Source material.
════════════════

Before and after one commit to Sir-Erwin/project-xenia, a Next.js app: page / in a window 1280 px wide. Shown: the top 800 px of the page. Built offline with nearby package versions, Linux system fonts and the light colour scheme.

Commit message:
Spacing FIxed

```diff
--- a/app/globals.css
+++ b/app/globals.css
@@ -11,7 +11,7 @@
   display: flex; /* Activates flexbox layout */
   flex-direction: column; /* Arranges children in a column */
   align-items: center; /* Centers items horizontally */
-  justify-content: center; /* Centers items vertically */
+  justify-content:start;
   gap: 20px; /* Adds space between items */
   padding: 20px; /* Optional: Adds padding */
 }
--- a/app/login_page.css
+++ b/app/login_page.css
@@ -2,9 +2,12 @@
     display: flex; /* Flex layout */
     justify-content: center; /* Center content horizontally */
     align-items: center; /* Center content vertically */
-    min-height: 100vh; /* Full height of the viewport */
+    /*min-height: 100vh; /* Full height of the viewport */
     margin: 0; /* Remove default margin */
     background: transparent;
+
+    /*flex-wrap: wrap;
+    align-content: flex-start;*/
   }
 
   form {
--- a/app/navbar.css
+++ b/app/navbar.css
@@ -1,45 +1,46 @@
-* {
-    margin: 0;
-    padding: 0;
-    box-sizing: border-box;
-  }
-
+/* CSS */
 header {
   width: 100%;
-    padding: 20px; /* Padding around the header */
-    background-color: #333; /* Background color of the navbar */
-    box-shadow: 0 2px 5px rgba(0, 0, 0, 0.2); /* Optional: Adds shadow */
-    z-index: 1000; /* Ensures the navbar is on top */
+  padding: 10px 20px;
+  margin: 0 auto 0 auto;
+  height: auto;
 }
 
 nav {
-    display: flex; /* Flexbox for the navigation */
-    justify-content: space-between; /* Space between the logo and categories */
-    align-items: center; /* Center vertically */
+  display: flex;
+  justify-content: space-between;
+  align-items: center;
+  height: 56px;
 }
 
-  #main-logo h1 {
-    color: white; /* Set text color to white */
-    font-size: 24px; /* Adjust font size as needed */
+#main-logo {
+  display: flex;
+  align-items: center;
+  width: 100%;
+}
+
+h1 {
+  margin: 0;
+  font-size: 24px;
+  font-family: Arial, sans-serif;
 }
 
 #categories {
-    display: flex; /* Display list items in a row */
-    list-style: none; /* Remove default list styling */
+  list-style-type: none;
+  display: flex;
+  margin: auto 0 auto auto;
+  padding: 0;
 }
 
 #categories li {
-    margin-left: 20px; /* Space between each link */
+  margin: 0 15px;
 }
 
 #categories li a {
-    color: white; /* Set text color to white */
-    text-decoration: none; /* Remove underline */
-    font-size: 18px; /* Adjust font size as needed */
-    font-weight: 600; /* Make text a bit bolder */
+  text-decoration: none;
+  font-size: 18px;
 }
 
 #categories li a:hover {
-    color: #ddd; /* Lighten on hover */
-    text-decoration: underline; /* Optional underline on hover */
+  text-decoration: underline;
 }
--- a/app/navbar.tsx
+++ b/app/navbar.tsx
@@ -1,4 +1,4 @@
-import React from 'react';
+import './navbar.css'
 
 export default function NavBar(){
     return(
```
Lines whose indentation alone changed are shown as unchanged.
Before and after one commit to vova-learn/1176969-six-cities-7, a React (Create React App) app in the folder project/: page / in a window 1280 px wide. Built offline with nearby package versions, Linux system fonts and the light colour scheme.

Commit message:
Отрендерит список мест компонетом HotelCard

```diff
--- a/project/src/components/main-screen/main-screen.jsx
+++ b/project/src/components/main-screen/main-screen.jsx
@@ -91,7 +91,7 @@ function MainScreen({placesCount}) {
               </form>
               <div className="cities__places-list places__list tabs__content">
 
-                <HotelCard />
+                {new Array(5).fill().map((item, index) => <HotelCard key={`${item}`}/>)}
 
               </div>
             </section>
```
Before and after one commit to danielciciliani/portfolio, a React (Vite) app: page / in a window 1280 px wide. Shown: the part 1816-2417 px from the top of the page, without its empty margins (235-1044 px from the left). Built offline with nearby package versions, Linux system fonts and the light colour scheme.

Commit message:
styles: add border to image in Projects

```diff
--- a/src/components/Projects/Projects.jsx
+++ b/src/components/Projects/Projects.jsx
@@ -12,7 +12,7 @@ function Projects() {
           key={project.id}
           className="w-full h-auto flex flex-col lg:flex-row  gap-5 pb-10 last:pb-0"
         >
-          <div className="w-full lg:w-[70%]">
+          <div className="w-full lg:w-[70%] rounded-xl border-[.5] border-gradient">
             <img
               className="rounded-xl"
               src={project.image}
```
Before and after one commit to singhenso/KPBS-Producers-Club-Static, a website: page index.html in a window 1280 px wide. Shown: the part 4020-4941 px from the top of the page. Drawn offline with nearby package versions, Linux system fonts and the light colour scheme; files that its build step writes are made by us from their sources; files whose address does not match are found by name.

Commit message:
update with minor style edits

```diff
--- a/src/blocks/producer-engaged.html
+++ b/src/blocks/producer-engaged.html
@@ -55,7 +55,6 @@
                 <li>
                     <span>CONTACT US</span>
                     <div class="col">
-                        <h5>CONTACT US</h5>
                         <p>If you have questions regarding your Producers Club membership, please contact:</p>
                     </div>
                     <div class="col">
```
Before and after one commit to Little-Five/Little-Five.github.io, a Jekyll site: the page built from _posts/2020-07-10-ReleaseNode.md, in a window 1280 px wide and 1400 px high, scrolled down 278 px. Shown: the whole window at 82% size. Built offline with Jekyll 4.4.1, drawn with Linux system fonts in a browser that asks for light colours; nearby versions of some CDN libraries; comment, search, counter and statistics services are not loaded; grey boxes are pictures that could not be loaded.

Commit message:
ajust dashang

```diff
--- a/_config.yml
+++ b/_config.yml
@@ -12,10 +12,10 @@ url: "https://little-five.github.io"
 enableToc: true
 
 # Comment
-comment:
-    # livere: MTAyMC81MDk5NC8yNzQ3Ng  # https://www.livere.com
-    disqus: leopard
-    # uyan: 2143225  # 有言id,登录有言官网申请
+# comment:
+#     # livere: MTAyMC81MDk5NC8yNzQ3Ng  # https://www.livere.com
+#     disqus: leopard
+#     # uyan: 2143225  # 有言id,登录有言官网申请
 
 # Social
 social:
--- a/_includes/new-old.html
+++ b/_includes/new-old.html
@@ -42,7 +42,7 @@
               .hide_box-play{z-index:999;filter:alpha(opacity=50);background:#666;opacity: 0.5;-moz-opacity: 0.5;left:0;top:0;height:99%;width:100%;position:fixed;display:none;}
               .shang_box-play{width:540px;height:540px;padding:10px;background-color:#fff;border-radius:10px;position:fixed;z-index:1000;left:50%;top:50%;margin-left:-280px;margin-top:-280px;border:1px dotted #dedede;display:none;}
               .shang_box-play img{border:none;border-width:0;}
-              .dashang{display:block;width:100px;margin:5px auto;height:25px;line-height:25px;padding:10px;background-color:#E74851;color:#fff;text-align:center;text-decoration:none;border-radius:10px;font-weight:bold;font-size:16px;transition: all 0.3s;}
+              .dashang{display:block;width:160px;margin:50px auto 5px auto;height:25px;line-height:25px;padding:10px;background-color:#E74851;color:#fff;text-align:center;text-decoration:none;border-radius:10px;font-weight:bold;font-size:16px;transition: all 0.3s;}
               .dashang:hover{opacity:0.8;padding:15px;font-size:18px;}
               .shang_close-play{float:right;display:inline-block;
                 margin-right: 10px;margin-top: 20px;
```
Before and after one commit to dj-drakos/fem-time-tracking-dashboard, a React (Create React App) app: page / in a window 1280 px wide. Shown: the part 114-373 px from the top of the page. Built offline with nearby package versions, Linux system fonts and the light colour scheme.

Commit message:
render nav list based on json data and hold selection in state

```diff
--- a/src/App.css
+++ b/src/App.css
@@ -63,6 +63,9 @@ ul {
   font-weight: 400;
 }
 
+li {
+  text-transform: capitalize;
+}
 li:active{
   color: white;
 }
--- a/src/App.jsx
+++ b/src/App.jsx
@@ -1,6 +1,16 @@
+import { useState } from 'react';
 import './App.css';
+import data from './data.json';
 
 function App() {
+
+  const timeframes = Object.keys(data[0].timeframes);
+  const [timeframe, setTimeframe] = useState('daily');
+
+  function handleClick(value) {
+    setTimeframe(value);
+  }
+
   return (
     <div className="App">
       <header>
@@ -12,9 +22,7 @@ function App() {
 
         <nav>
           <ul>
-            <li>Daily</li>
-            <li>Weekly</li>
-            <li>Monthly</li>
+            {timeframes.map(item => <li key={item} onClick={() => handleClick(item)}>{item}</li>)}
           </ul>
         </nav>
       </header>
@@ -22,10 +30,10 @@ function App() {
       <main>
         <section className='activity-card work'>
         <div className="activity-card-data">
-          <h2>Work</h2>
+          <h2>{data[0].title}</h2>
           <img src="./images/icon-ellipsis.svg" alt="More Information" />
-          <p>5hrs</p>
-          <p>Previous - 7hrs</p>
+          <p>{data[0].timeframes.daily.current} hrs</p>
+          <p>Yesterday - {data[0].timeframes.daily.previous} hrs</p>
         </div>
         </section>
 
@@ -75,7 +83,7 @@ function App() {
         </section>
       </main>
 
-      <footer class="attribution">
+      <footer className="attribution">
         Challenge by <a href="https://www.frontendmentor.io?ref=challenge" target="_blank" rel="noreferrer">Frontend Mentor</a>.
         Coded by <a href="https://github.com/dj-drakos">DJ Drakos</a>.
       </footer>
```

════════════════

Task details. Pull each line containing "data" from the records.

Output of the task.
render nav list based on json data and hold selection in state
+import data from './data.json';
+  const timeframes = Object.keys(data[0].timeframes);
         <div className="activity-card-data">
+          <h2>{data[0].title}</h2>
+          <p>{data[0].timeframes.daily.current} hrs</p>
+          <p>Yesterday - {data[0].timeframes.daily.previous} hrs</p>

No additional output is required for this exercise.